Mastroianni says the biggest challenges for the swarm are not technical, but more based on perception: safety policies treat unmanned aircraft as if they are manned, meaning that they are highly regulated. “Establishing trust in autonomous UAV systems is not only the biggest challenge, but a major objective,” Mastroianni says. Swarms at sea are a start, but the real impact will be when they engage in land warfare. Stephen Crampton, CEO of Swarm Systems, says the cluttered environment where drones have to avoid trees, buildings and power lines is far more difficult than open water. Autonomous sense-and-avoid for small drones is still in its early stages, but as processors get more powerful, it is becoming more reliable. Crampton says that other advances such as deep learning and neural networks also offer potential solutions and the technology is advancing rapidly.

DARPA OFFSET program is Seeking ideas for Drone Swarms to Assist Troops

Urban canyons—with their high vertical structures, tight spaces, and limited lines of sight—constrain military communications, mobility, and tactics in the best of times. These challenges become even more daunting when U.S. forces are in areas they do not control—where they can’t rely on supply chains, infrastructure, and previous knowledge of local conditions and potential threats.

Unmanned air vehicles (UAVs) and unmanned ground vehicles (UGVs) have long proven beneficial in such difficult urban environs, performing missions such as aerial reconnaissance and building clearance. But their value to ground troops could be vastly amplified if troops could control scores or even hundreds—“swarms”—of these robotic units at the same time. The prime bottleneck to achieving this goal is not the robotic vehicles themselves, which are becoming increasingly capable and affordable. Rather, U.S. military forces currently lack the technologies to manage and interact with such swarms and the means to quickly develop and share swarm tactics suitable for application in diverse, evolving urban situations.

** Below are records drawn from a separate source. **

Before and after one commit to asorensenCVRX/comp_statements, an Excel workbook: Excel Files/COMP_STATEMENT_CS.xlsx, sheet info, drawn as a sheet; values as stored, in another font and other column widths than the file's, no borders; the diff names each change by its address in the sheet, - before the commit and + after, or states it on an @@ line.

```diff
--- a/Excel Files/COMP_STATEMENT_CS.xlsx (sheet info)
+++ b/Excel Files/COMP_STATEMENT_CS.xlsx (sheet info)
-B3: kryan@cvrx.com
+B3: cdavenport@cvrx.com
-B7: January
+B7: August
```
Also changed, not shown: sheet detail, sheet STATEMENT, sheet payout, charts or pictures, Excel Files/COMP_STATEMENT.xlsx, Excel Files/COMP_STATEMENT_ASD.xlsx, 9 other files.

To help overcome these challenges and dramatically increase the effectiveness of small-unit combat forces operating in urban environments, DARPA has launched its new OFFensive Swarm-Enabled Tactics (OFFSET) program. OFFSET seeks to develop and demonstrate 100+ operationally relevant swarm tactics that could be used by groups of unmanned air and/or ground systems numbering more than 100 robots. These swarm tactics for large teams of unmanned assets would help improve force protection, firepower, precision effects, and intelligence, surveillance, and reconnaissance (ISR) capabilities. OFFSET plans to offer frequent opportunities for engagement with anticipated end users in the U.S. Army and U.S. Marine Corps and would share successfully tested swarm tactics with them on a rolling basis.

“With the technologies and tactics to be developed under OFFSET, we anticipate achieving a deeper understanding of how large numbers of increasingly autonomous air and ground robots can be leveraged to benefit urban warfighters,” said Timothy Chung, DARPA program manager. “We aim to provide the tools to quickly generate swarm tactics, evaluate those swarm tactics for effectiveness, and integrate the best swarm tactics into field operations. If we’re successful, this work could also bring entirely new scalable, dynamic capabilities to the battlefield, such as distributed perception, robust and resilient communications, dispersed computing and analytics, and adaptive collective behaviors.”

To accomplish these goals, OFFSET seeks to develop an active swarm tactics development ecosystem and supporting open systems architecture, including:

  • An advanced human-swarm interface to enable users to monitor and direct potentially hundreds of unmanned platforms simultaneously in real time. The program intends to leverage rapidly emerging immersive and intuitive interactive technologies (augmented and virtual reality, voice-, gesture-, and touch-based) to create a novel command interface with immersive situational awareness and decision presentation capabilities. The interface would also incorporate a swarm interaction grammar, similar in concept to playbooks coaches in soccer, basketball, and other games prepare with pre-made plays combined with “freestyle” design tools that allow dynamic action and reaction based on real-time conditions in the field.
  • A real-time, networked virtual environment that would support a physics-based, swarm tactics game. In the game, players would use the interface to rapidly explore, evolve, and evaluate swarm tactics to see which would potentially work best on various unmanned platforms in the real world. Users could submit swarm tactics and track their performance from test rounds on a leaderboard, as well as dynamically interact with other users.
  • A community-driven swarm tactics exchange. This curated, limited access program portal would house apps to help participants design swarm tactics and combine collective behaviors, as well as swarm algorithms. It would provide these key ingredients to an extensible architecture for end-user-generated swarm tactics and help create a lasting community to innovate and cultivate the most effective tactics, with the potential to integrate third-party tactics and playtesters in the future.
  • OFFSET aims to demonstrate its technologies through frequent live experiments with various unmanned air and ground platforms. Every six months, operational vignettes of progressively increasing complexity would challenge both the swarm architecture and the developed swarm tactics across numerous technological and operational test variables, such as swarm size, proportion of air and ground platforms, and mission duration. Users would employ the swarm interface to test the best of the virtual tactics in the real world, and interactively supply their unmanned platforms with near-real-time tactics updates using automated deployment technologies.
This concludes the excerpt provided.